*ASSIGNMENT:* Write out each line of the records that has "className" in it.

*** Block opens ***

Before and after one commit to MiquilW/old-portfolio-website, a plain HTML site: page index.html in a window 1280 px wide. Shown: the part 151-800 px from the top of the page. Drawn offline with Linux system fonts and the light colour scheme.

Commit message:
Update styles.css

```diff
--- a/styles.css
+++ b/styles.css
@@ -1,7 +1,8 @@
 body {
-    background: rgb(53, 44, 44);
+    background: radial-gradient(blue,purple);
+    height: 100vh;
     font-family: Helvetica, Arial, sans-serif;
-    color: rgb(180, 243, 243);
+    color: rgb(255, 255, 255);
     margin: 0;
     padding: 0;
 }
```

*** Block closes ***
*** Block opens ***

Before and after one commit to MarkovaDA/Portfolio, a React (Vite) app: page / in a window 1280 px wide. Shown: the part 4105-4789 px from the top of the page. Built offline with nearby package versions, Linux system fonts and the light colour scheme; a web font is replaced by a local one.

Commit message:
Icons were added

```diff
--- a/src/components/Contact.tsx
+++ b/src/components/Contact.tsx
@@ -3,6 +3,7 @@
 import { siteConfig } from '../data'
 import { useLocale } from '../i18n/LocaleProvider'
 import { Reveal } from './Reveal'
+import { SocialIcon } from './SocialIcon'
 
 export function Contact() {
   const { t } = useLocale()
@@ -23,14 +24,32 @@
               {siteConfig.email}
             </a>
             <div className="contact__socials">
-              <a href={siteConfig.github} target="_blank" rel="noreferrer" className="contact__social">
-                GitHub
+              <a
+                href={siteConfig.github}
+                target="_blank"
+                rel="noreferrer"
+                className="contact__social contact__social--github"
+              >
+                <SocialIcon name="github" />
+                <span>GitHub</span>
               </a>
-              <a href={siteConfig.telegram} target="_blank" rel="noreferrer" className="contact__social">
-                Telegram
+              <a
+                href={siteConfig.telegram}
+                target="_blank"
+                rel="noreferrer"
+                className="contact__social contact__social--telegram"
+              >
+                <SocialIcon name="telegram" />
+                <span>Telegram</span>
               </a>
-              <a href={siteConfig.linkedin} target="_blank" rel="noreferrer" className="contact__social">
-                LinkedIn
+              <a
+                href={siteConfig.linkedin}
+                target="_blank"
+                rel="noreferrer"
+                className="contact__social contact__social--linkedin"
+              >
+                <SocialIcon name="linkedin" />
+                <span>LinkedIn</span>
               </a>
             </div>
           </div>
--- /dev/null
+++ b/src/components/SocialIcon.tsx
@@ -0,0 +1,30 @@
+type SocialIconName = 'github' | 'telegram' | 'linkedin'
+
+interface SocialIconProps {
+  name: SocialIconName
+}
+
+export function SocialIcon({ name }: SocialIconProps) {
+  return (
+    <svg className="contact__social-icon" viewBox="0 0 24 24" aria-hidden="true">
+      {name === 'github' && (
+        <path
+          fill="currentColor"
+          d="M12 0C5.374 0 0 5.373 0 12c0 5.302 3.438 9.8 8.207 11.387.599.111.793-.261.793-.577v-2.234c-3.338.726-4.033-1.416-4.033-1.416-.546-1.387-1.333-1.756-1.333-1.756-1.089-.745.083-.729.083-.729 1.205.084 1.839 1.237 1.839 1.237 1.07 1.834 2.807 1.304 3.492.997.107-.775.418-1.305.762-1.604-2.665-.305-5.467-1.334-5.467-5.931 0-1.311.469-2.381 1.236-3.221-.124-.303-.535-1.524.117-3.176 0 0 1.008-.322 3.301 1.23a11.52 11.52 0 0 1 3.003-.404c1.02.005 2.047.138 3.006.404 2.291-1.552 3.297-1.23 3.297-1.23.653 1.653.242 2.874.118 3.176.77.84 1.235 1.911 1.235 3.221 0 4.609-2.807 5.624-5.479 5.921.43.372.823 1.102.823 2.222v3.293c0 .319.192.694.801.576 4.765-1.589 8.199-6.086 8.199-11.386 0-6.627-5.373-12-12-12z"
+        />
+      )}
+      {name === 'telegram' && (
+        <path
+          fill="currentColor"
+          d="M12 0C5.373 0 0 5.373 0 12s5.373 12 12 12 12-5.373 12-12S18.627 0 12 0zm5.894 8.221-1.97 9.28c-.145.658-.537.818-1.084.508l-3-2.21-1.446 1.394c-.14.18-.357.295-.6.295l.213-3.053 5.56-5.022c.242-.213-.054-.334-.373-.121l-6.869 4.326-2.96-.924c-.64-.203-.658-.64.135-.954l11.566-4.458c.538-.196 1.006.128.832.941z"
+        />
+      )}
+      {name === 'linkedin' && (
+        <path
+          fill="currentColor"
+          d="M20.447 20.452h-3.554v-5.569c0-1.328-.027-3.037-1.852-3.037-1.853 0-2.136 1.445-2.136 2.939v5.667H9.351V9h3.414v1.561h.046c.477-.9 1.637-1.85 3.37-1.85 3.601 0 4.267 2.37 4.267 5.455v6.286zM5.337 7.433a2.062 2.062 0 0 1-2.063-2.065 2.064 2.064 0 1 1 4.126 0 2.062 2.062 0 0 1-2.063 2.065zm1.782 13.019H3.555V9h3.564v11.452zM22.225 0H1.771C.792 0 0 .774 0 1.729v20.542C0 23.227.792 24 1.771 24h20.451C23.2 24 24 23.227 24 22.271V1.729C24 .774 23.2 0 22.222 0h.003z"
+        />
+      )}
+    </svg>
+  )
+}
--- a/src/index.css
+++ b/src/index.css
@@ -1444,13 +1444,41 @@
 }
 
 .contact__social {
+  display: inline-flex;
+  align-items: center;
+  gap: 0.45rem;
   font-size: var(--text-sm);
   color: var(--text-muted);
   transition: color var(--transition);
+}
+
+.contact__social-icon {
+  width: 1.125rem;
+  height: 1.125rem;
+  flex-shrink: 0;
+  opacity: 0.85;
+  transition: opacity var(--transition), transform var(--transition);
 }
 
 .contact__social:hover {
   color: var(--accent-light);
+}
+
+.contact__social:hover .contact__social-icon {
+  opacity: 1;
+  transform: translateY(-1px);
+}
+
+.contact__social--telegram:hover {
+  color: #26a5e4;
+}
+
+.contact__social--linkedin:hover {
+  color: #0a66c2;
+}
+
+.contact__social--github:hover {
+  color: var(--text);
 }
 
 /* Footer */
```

*** Block closes ***

*TASK RESPONSE:*
             <div className="contact__socials">
-              <a href={siteConfig.github} target="_blank" rel="noreferrer" className="contact__social">
+                className="contact__social contact__social--github"
-              <a href={siteConfig.telegram} target="_blank" rel="noreferrer" className="contact__social">
+                className="contact__social contact__social--telegram"
-              <a href={siteConfig.linkedin} target="_blank" rel="noreferrer" className="contact__social">
+                className="contact__social contact__social--linkedin"
+    <svg className="contact__social-icon" viewBox="0 0 24 24" aria-hidden="true">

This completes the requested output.